In the early Seventies, though, as a solo artist and as one-fifth of the gloriously sloppy band the Faces, Stewart personified a kind of working-class Everyman at a time when most rockers were flirting with either high-gloss glam, reefer-head Satanism, bloated conceptual opera, or patchouli-soaked spiritualism. Stewart brimmed with compassion and condolence. He would revel in the spiritual and carnal pleasures of the world, but would also wonder at times how the place could be so cruel and heartless. His songs were intelligent, witty, and packed with the nuance and drama of real life. They could be wildly funny and imaginative ("Maggie May") or maudlin and weepy ("Gasoline Alley"); warm and sentimental ("You Wear It Well") or despondent and laced with remorse ("Mandolin Wind"). His songs spanned a musical territory that included covered soul and R&B, British folk and American rockabilly, honky-tonk country and barrelhouse blues, singer/songwriter confessionals and wanton rock and roll raveups. His reach was without limit. Like Ray Charles, Jerry Lee Lewis, and his idol Sam Cooke, Stewart could sing anything and make it work.
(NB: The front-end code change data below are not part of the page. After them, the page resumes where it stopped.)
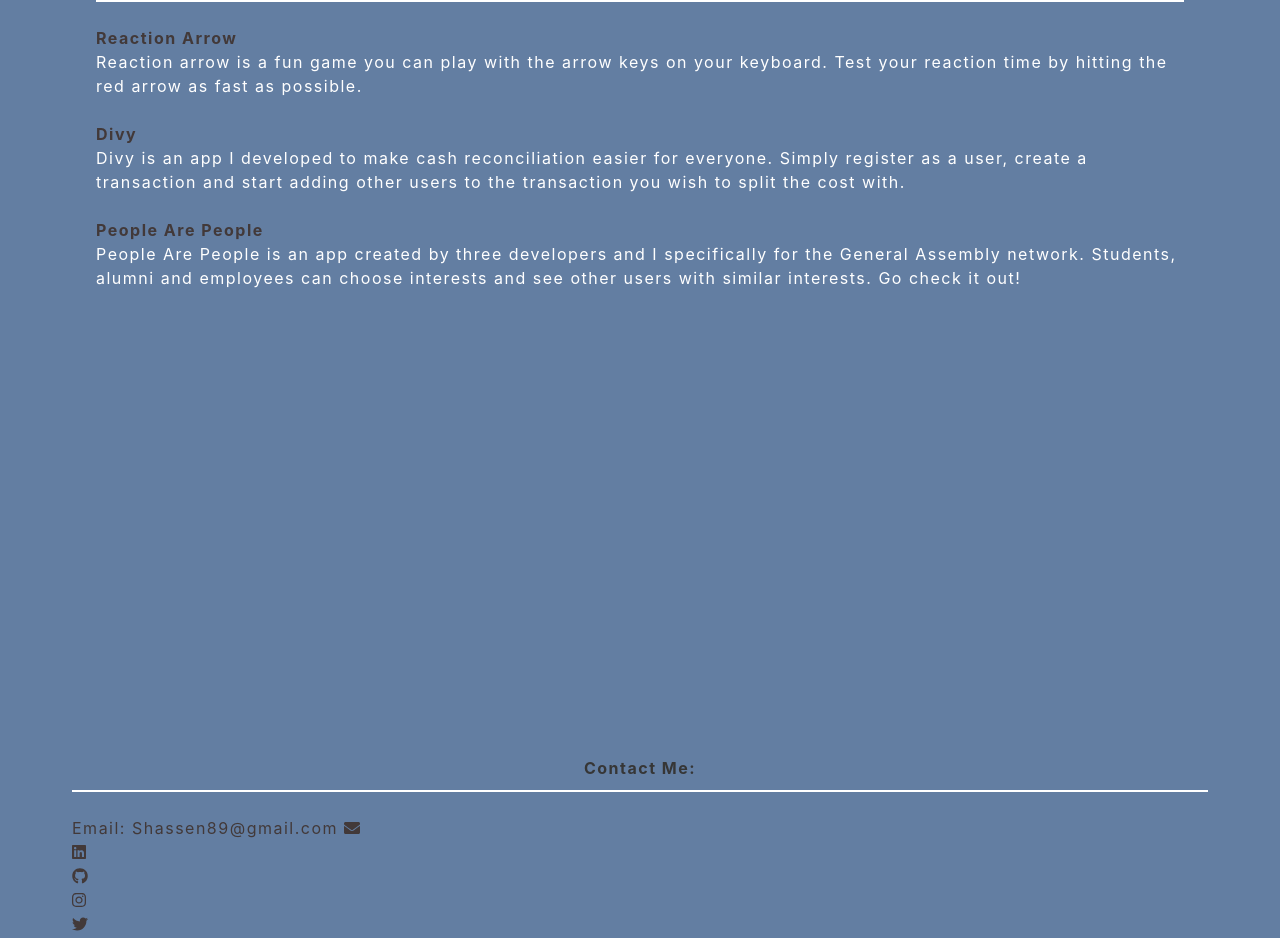
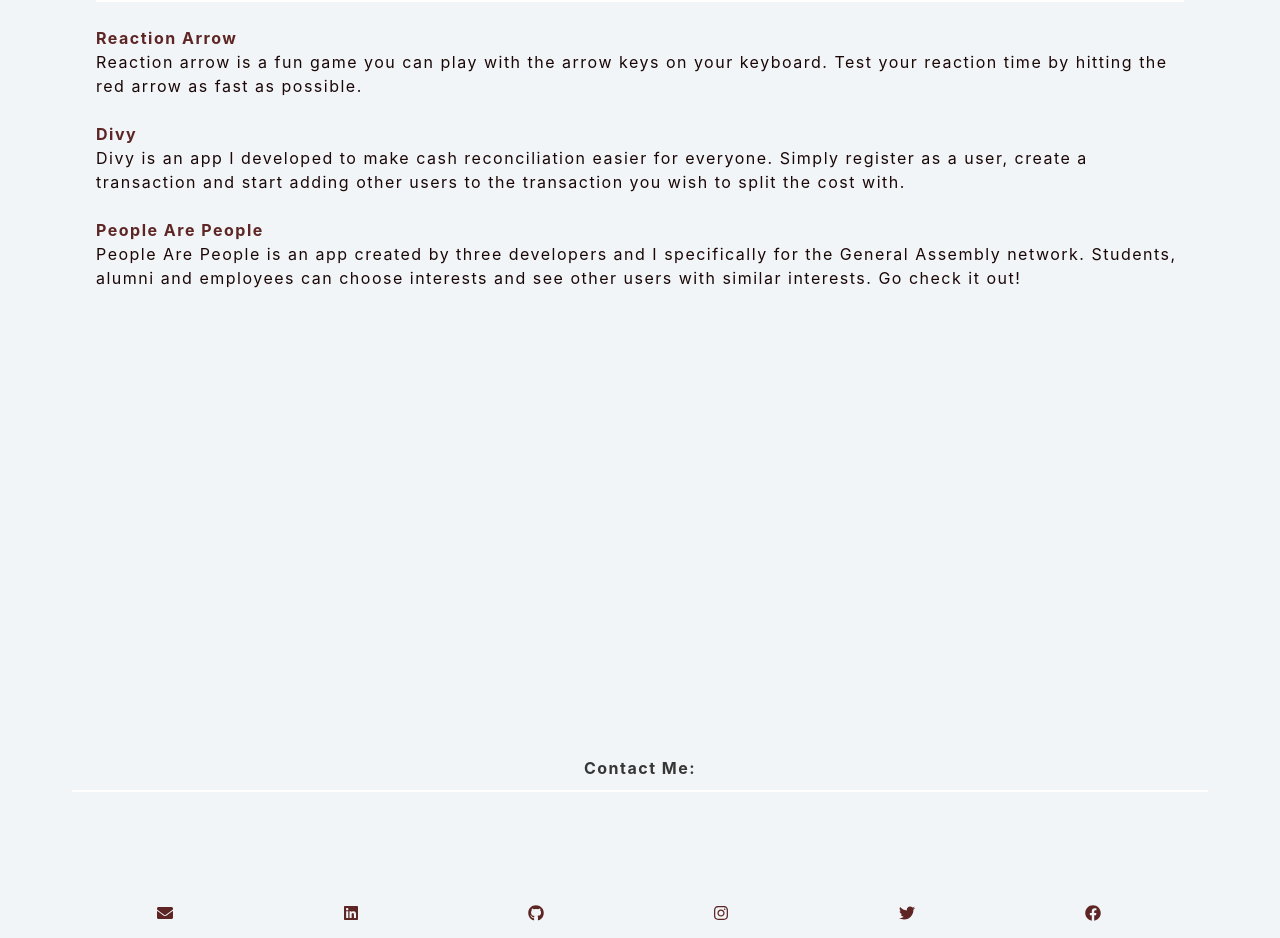
Before and after one commit to shassen/portfolio, a React (Create React App) app: page / in a window 1280 px wide. Shown: the part 960-1898 px from the top of the page. Built offline with nearby package versions, Linux system fonts and the light colour scheme.

Commit message:
Fixed bugs preventing my profile image from displaying. Fixed colors and added favicons for social media contacts.

```diff
--- a/src/App.css
+++ b/src/App.css
@@ -1,14 +1,24 @@
 .App {
   /* margin: 0; */
-  background-color: #637EA2;
+  background-color: rgb(241, 245, 247);
   letter-spacing: 1.5px;
-  color: white;
+  color: rgb(27, 7, 7);
 }
 
 a {
   display: block;
   text-decoration: none;
-  color: rgb(66, 57, 57);
+  color: rgb(255, 255, 255);
+}
+
+.contact {
+  color: rgb(94, 37, 37);
+  display: inline-block;
+  margin: 7.5%;
+}
+
+.projects {
+  color: rgb(94, 37, 37);
 }
 
 .level-item {
@@ -40,5 +50,5 @@ a {
 .level {
   padding: 20px 0;
   /* border: 1px solid black; */
-  background-color: rgba(255, 243, 214, 0.801);
+  background-color: rgba(15, 44, 43, 0.801);
 }
--- a/src/App.jsx
+++ b/src/App.jsx
@@ -62,7 +62,7 @@ class App extends Component {
         <About name={this.state.info}/>
         <Projects projects={this.state.projects}/>
         <Contact info={this.state.info} social={this.state.contact}/>
-        <Footer name={this.state.info.name}/>
+        {/* <Footer name={this.state.info.name}/> */}
       </div>
         );
       }
--- a/src/components/Contact.jsx
+++ b/src/components/Contact.jsx
@@ -9,12 +9,12 @@ export default function Contact(props) {
     <section id="contact" className="section is-medium">
       <div className="container">
         <h1 className="headers"><strong>Contact Me:</strong></h1><br />
-        <a href="mailto:shassen89@gmail.com"><h1>Email: {props.info.email} < FontAwesomeIcon icon={faEnvelope} /></h1></a>
-        <a href={props.social.linkedIn}>< FontAwesomeIcon icon={faLinkedin} /></a>
-        <a href={props.social.github}>< FontAwesomeIcon icon={faGithub} /></a>
-        <a href={props.social.instagram}>< FontAwesomeIcon icon={faInstagram} /></a>
-        <a href={props.social.twitter}>< FontAwesomeIcon icon={faTwitter} /></a>
-        <a href={props.social.facebook}>< FontAwesomeIcon icon={faFacebook} /></a>
+        <a className="contact" href="mailto:shassen89@gmail.com">< FontAwesomeIcon icon={faEnvelope} /></a>
+        <a className="contact" href={props.social.linkedIn}>< FontAwesomeIcon icon={faLinkedin} /></a>
+        <a className="contact" href={props.social.github}>< FontAwesomeIcon icon={faGithub} /></a>
+        <a className="contact" href={props.social.instagram}>< FontAwesomeIcon icon={faInstagram} /></a>
+        <a className="contact" href={props.social.twitter}>< FontAwesomeIcon icon={faTwitter} /></a>
+        <a className="contact" href={props.social.facebook}>< FontAwesomeIcon icon={faFacebook} /></a>
       </div>
     </section>
   )
--- a/src/components/Projects.jsx
+++ b/src/components/Projects.jsx
@@ -7,15 +7,15 @@ export default function Projects(props) {
       <div className="container">
         <h1 className="headers"><strong>My Projects:</strong></h1><br />
         {/* <a href={props.projects.tff.url}>{props.projects.tff.name}</a> */}
-        <a href={props.projects.ra.url}><strong>{props.projects.ra.name}</strong></a>
+        <a className="projects" href={props.projects.ra.url}><strong>{props.projects.ra.name}</strong></a>
         <p>Reaction arrow is a fun game you can play with the arrow keys on your keyboard. Test your reaction time
            by hitting the red arrow as fast as possible.
         </p><br />
-        <a href={props.projects.divy.url}><strong>{props.projects.divy.name}</strong></a>
+        <a className="projects" href={props.projects.divy.url}><strong>{props.projects.divy.name}</strong></a>
         <p>Divy is an app I developed to make cash reconciliation easier for everyone. Simply register as a user, create a transaction
            and start adding other users to the transaction you wish to split the cost with.
         </p><br />
-        <a href={props.projects.pap.url}><strong>{props.projects.pap.name}</strong></a>
+        <a className="projects" href={props.projects.pap.url}><strong>{props.projects.pap.name}</strong></a>
         <p>People Are People is an app created by three developers and I specifically for the General Assembly network.
            Students, alumni and employees can choose interests and see other users with similar interests. Go check it out!
         </p><br />
```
The son of blue-collar parents, Stewart emerged amid the blues-crazed London of the mid-Sixties. He apprenticed with various blues and folk combos, cut a few singles, and did some studio session work before joining the Jeff Beck Group in 1967. Aside from his uncanny melismatic resemblance to Cooke, Stewart sounds fairly mediocre on his early recordings; only "I've Been Drinking," a melancholic blues churner, hints at the glory to come. In 1969 he made his solo debut with The Rod Stewart Album, working with a studio group built around Small Faces keyboardist Ian McLagan and Beck Group alumni Ron Wood on bass and Micky Waller on drums. A casual, ingratiating collection of barroom laments and bluesy boogie, the set provided the blueprint for an ensuing string of brilliant albums. There were seven in all, and each remains staggering in its emotional depth and unrivaled in the spirit of camaraderie among its participants.
Three of those albums were made by the Faces, formed in 1969 when Stewart and Wood (playing guitar now) joined the Small Faces after vocalist/guitarist Steve Marriott left the band to go blow out his voice with Humble Pie. The revamped Small Faces' debut effort, 1970's First Step, was tentative, lacking focus, but it was bolstered by a few hell-raising stomps (including "Three Button Hand Me Down," one of Stewart's first underdog anthems) and the poignant ruminations of Faces bassist and co-vocalist Ronnie Lane.
For the next five years Stewart would flip-flop between the Faces and a solo career backed by the musicians used on The Rod Stewart Album, making great records with both. On his own Stewart indulged his every musical whim, revealing the range of his musical tastes and the clarity of his vision. Gasoline Alley, Every Picture Tells a Story, and Never a Dull Moment -- the albums issued under his own name between 1970 and 1972 -- move from sentimental folk to charging, acoustic-based rockabilly to stomping, loose-limbed rocking funk. Covers by songwriters of every ilk were woven seamlessly into the originals written by Stewart and various collaborators. Regardless of who wrote them, each song helped paint Stewart as something of a beautiful loser -- self-deprecating, humble, a bit naive, seldom at the winning end of the stick but the kind of guy you'd like to run into at the corner bar. The kind of guy you'd gladly buy a beer or two. Or three or four.